What this task involves: A copy is needed of each line in the records that has the word "icons".

Records from a data source:
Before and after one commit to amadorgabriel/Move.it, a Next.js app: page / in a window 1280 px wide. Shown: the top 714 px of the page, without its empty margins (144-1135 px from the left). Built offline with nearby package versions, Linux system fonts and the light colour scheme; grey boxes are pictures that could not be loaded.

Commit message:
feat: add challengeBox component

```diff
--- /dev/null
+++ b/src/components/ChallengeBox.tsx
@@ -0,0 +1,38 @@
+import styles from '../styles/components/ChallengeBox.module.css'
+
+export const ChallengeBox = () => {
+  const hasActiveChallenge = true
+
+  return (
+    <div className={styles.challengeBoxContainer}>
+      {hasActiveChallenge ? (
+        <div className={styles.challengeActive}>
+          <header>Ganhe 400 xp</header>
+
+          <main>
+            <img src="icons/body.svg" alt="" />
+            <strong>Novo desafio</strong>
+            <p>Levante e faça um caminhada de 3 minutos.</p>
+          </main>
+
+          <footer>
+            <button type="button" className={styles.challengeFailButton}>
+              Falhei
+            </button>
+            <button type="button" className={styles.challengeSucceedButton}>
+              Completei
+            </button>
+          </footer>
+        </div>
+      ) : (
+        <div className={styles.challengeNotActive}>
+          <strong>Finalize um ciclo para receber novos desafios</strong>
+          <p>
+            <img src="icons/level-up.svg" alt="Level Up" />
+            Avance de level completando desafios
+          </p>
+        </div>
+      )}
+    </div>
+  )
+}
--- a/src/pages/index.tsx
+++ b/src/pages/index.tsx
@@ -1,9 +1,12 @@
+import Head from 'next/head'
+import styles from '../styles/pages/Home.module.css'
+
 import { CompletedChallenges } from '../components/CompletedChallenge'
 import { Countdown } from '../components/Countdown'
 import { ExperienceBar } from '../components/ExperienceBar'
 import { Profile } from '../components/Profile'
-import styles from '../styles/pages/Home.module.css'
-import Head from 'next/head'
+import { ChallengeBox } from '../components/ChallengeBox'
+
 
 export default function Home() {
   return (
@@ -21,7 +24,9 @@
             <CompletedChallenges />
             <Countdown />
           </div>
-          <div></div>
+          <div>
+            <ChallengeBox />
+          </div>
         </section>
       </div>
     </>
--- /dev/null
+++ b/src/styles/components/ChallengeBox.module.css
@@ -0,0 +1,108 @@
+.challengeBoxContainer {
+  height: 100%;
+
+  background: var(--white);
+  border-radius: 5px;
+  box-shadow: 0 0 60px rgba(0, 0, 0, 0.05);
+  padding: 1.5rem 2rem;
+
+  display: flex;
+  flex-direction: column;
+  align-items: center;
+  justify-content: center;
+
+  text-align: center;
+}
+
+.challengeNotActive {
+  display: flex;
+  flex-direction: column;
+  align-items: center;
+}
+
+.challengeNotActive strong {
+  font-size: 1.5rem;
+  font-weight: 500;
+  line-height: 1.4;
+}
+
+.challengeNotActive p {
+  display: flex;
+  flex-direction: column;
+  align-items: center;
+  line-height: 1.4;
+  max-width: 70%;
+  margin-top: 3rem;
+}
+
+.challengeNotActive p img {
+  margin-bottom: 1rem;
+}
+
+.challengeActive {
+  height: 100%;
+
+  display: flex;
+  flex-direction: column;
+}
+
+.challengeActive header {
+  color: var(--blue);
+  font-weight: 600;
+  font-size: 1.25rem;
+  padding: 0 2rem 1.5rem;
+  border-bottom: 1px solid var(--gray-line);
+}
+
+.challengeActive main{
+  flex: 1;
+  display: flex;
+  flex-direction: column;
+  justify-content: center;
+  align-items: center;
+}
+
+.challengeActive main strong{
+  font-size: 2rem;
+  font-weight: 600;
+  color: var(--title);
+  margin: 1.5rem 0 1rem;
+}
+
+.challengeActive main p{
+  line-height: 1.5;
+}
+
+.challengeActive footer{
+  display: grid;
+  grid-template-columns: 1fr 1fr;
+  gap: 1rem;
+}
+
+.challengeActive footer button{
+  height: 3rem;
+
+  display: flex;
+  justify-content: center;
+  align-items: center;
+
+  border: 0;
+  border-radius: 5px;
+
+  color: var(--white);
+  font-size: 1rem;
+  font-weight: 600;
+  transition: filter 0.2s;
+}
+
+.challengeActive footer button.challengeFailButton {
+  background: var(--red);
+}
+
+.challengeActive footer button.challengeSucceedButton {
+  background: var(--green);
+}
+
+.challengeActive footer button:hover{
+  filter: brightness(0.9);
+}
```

Response box:
+            <img src="icons/body.svg" alt="" />
+            <img src="icons/level-up.svg" alt="Level Up" />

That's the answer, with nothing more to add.